======== Records supplied

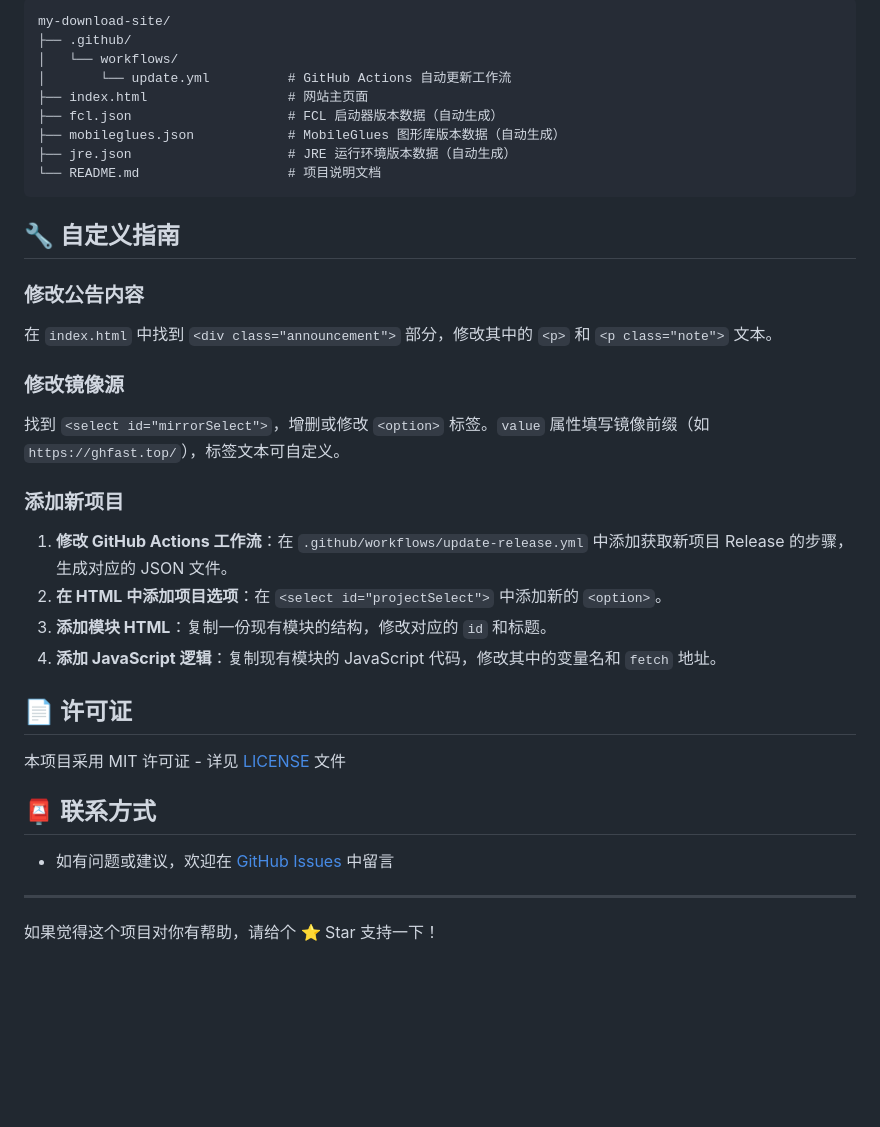
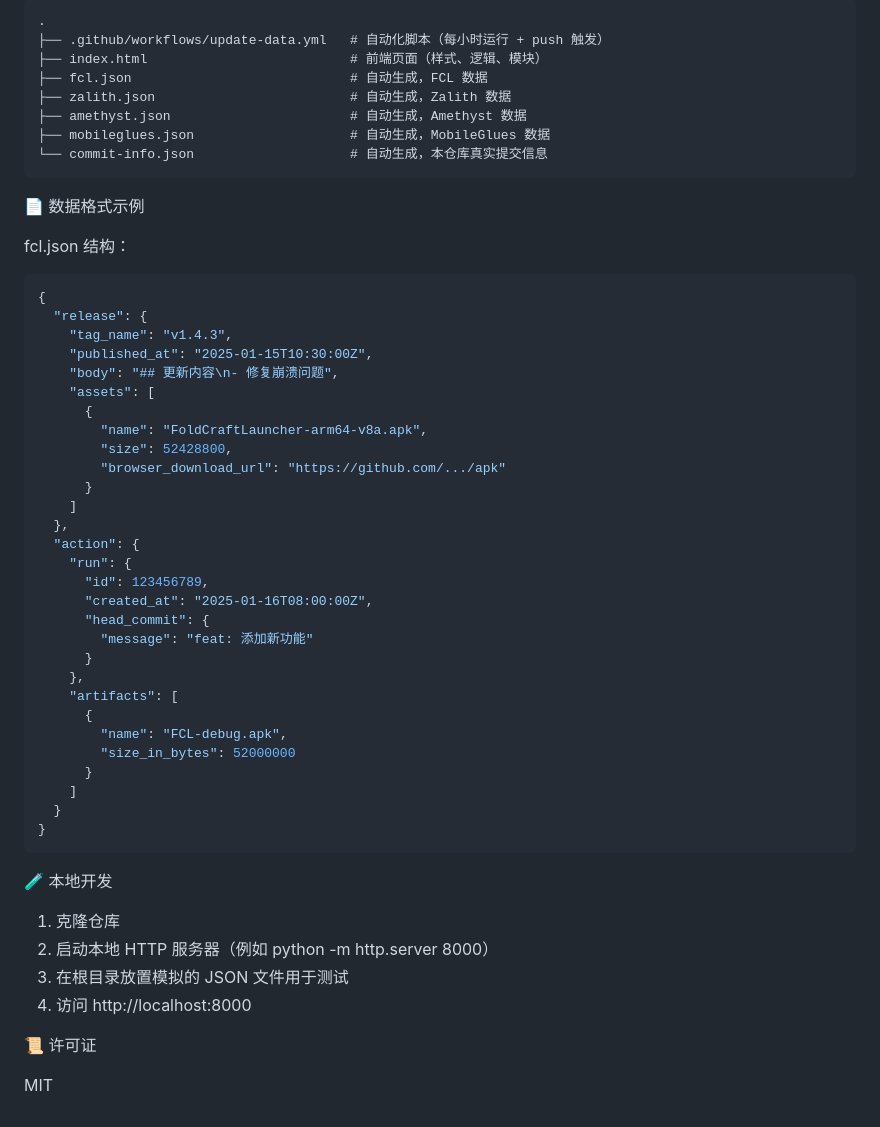
Before and after one commit to MilkyPark142008/my-download-site, a Markdown page: README.md, the part around one of its changes. Drawn GitHub-style; blank space fills up the shorter version.

````diff
--- a/README.md
+++ b/README.md
@@ -79,38 +79,58 @@ php -S localhost:8000
 
 ```
-my-download-site/
-├── .github/
-│   └── workflows/
-│       └── update.yml          # GitHub Actions 自动更新工作流
-├── index.html                  # 网站主页面
-├── fcl.json                    # FCL 启动器版本数据（自动生成）
-├── mobileglues.json            # MobileGlues 图形库版本数据（自动生成）
-├── jre.json                    # JRE 运行环境版本数据（自动生成）
-└── README.md                   # 项目说明文档
+.
+├── .github/workflows/update-data.yml   # 自动化脚本（每小时运行 + push 触发）
+├── index.html                          # 前端页面（样式、逻辑、模块）
+├── fcl.json                            # 自动生成，FCL 数据
+├── zalith.json                         # 自动生成，Zalith 数据
+├── amethyst.json                       # 自动生成，Amethyst 数据
+├── mobileglues.json                    # 自动生成，MobileGlues 数据
+└── commit-info.json                    # 自动生成，本仓库真实提交信息
 ```
 
-## 🔧 自定义指南
+📄 数据格式示例
 
-### 修改公告内容
-在 `index.html` 中找到 `<div class="announcement">` 部分，修改其中的 `<p>` 和 `<p class="note">` 文本。
+fcl.json 结构：
 
-### 修改镜像源
-找到 `<select id="mirrorSelect">`，增删或修改 `<option>` 标签。`value` 属性填写镜像前缀（如 `https://ghfast.top/`），标签文本可自定义。
+```json
+{
+  "release": {
+    "tag_name": "v1.4.3",
+    "published_at": "2025-01-15T10:30:00Z",
+    "body": "## 更新内容\n- 修复崩溃问题",
+    "assets": [
+      {
+        "name": "FoldCraftLauncher-arm64-v8a.apk",
+        "size": 52428800,
+        "browser_download_url": "https://github.com/.../apk"
+      }
+    ]
+  },
+  "action": {
+    "run": {
+      "id": 123456789,
+      "created_at": "2025-01-16T08:00:00Z",
+      "head_commit": {
+        "message": "feat: 添加新功能"
+      }
+    },
+    "artifacts": [
+      {
+        "name": "FCL-debug.apk",
+        "size_in_bytes": 52000000
+      }
+    ]
+  }
+}
+```
 
-### 添加新项目
-1. **修改 GitHub Actions 工作流**：在 `.github/workflows/update-release.yml` 中添加获取新项目 Release 的步骤，生成对应的 JSON 文件。
-2. **在 HTML 中添加项目选项**：在 `<select id="projectSelect">` 中添加新的 `<option>`。
-3. **添加模块 HTML**：复制一份现有模块的结构，修改对应的 `id` 和标题。
-4. **添加 JavaScript 逻辑**：复制现有模块的 JavaScript 代码，修改其中的变量名和 `fetch` 地址。
+🧪 本地开发
 
-## 📄 许可证
+1. 克隆仓库
+2. 启动本地 HTTP 服务器（例如 python -m http.server 8000）
+3. 在根目录放置模拟的 JSON 文件用于测试
+4. 访问 http://localhost:8000
 
-本项目采用 MIT 许可证 - 详见 [LICENSE](LICENSE) 文件
+📜 许可证
 
-## 📮 联系方式
-
-- 如有问题或建议，欢迎在 [GitHub Issues](https://github.com/MilkyPark142008/my-download-site/issues) 中留言
-
----
-
-如果觉得这个项目对你有帮助，请给个 ⭐ Star 支持一下！
+MIT
````
Also changed, not shown: other parts of README.md (+54 -54 lines).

================

-- What to produce --
A copy of each line in the data above that holds the string "https" is needed.

-- Answer to the exercise --
-找到 `<select id="mirrorSelect">`，增删或修改 `<option>` 标签。`value` 属性填写镜像前缀（如 `https://ghfast.top/`），标签文本可自定义。
+        "browser_download_url": "https://github.com/.../apk"
-- 如有问题或建议，欢迎在 [GitHub Issues](https://github.com/MilkyPark142008/my-download-site/issues) 中留言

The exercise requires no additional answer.